Thursday, December 31, 2009

Building a Multi Purpose Test Track

Being Thursday and the second last day of my days off work (where did the time go) I thought I'd better do something constructive otherwise I'd regret it once I got back to work next week.

I've been wanting to have a little test bench with some track and points for a while, and figured this is as good a project as any to do over the last few days of the holidays. It's a simple job, a piece of 1,200mm long laminated board, a pair of points, two parallel tracks and a few bits of wire. Sounds simple enough and should only take a couple of hours I figured.
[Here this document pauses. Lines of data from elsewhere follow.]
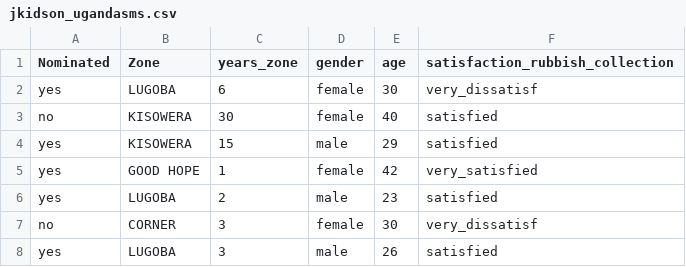
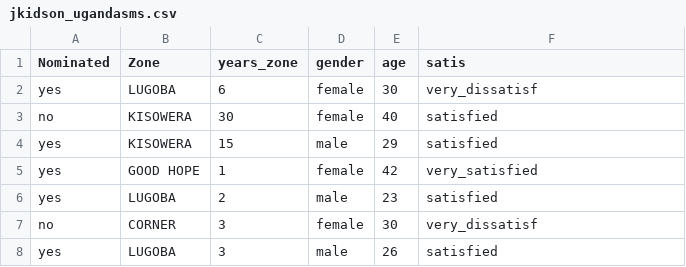
Before and after one commit to ucsb-bren/ESM296-3W-2016, a CSV file: students/data/jkidson_ugandasms.csv, drawn as a sheet; only a part is shown.

Commit message:
Commit "Data Wrangling" changes to env-info (Week 3 Assignment, individual section)

```diff
--- a/students/data/jkidson_ugandasms.csv
+++ b/students/data/jkidson_ugandasms.csv
@@ -1,2 +1,2 @@
-Nominated,Zone,years_zone,gender,age,satisfaction_rubbish_collection
+Nominated,Zone,years_zone,gender,age,satis
 yes,LUGOBA,6,female,30,very_dissatisf
```
Also changed, not shown: 4 other files.
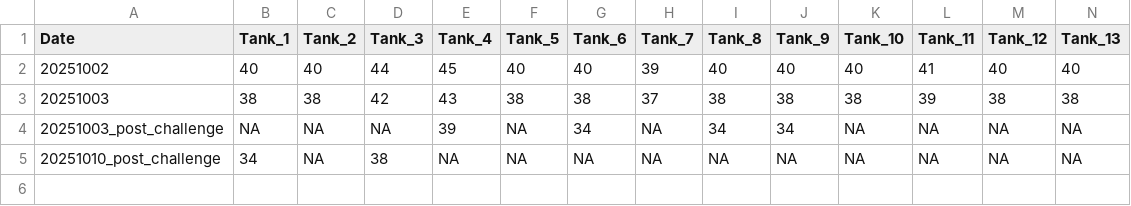
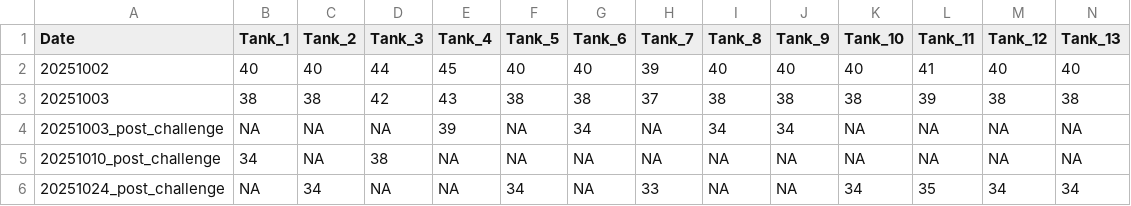
Before and after one commit to SamGurr/Cigigas_temperature_prime, a CSV file: RAnalysis/Data/Survival/stocking_density.csv, drawn as a sheet; only a part is shown; rows hold the shown columns only; the diff names each change by its address in the sheet, - before the commit and + after, or states it on an @@ line.

```diff
--- a/RAnalysis/Data/Survival/stocking_density.csv
+++ b/RAnalysis/Data/Survival/stocking_density.csv
+row 6: 20251024_post_challenge | NA | 34 | NA | NA | 34 | NA | 33 | NA | NA | 34 | 35 | 34 | 34
```
Also changed, not shown: RAnalysis/Data/Sample_spreadsheet.csv, RAnalysis/Data/Survival/survival.csv, 11 other files.
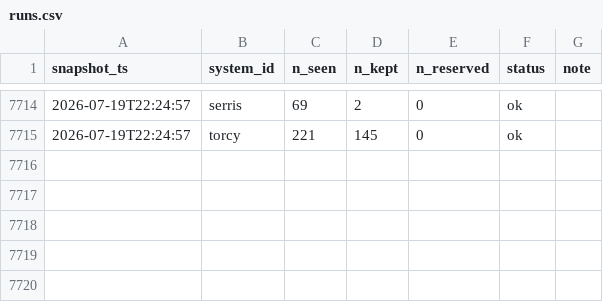
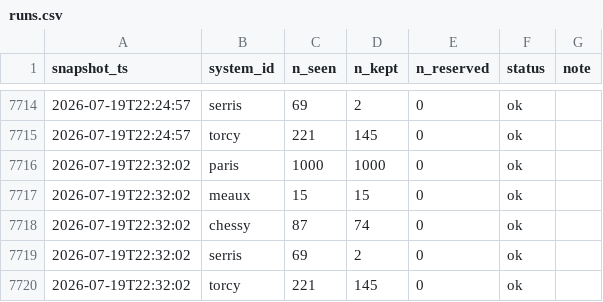
Before and after one commit to Xsaw45/get_around_app, a CSV file: data/runs.csv, drawn as a sheet; only a part is shown, gaps mark what is left out.

```diff
--- a/data/runs.csv
+++ b/data/runs.csv
@@ -7715 +7715,6 @@ snapshot_ts,system_id,n_seen,n_kept,n_reserved,status,note
 2026-07-19T22:24:57,torcy,221,145,0,ok,
+2026-07-19T22:32:02,paris,1000,1000,0,ok,
+2026-07-19T22:32:02,meaux,15,15,0,ok,
+2026-07-19T22:32:02,chessy,87,74,0,ok,
+2026-07-19T22:32:02,serris,69,2,0,ok,
+2026-07-19T22:32:02,torcy,221,145,0,ok,
```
Well, probably six or seven hours later and it's still not finished, but is at least working in a sense of the word. 3803 runs happily back and forth through the points and along both tracks, crossing over from one to the other without stalling, derailing or shorting out, which means that a. the track work of the points is to a reasonable standard, b. I got all of the isolating cuts in the pcb sleepers in the right spot, and c. I managed to wire up the point switches and feeder wires the correct way.

Except that is, for one set of feeders which I wired to the rails the wrong way around (they looked right when the track was upside down!), although this unintentionally tested out the globe used to show if there were any shorts, as it shone brightly upon switching the track power on. I've read much debate about using globes as a short circuit detection and protection device, but in this case it worked fine and within a split second I knew I had a problem.

Mounted to one end of the board is the Power Cab panel, and wired between it and the main bus wires is a switch to allow for quickly cutting power to the track if need be. The wire was all stuff I had laying about. The bus wires are probably thinner than what you'd use on a layout, the feeder wires to the track are probably too big, and the wires from the bus to the point switches is very fine and possible too small for the job, although having said that it all works ok!

Still to be added are some brackets to hold the point switches firmly in place, Kadee coupler height gauges added to the end of each bit of track, one pair with the good old No.5 couplers and one par with the finer No.78 couplers. I also want to add some under track magnets to test that the couplers are uncoupling as they should, and having this little test track will also enable me to experiment with some other ideas I have as well. One of the long ends of track may also be raised sightly at the end to test that rolling stock does roll freely enough on a given grade.

The length is just long enough for a Garratt to clear the point blades on the short side of the points, and
a 38 and a four wheel RU hopper also fit meaning that some simple shunting, coupling and uncoupling between a loco and a piece of rolling stock can be done. Having the two tracks parallel will also allow speed matching at low speeds to be done relatively easily.

Overall it's been a good little exercise though. I've learnt that a couple of ideas I had don't work as well in practice as they do in theory, and it has pointed out some ways in which I can do things a bit quicker the next time around. It's also shown that have managed to make a huge mess of the bench in a very short time, and this is something I need to work on improving as well!

No comments: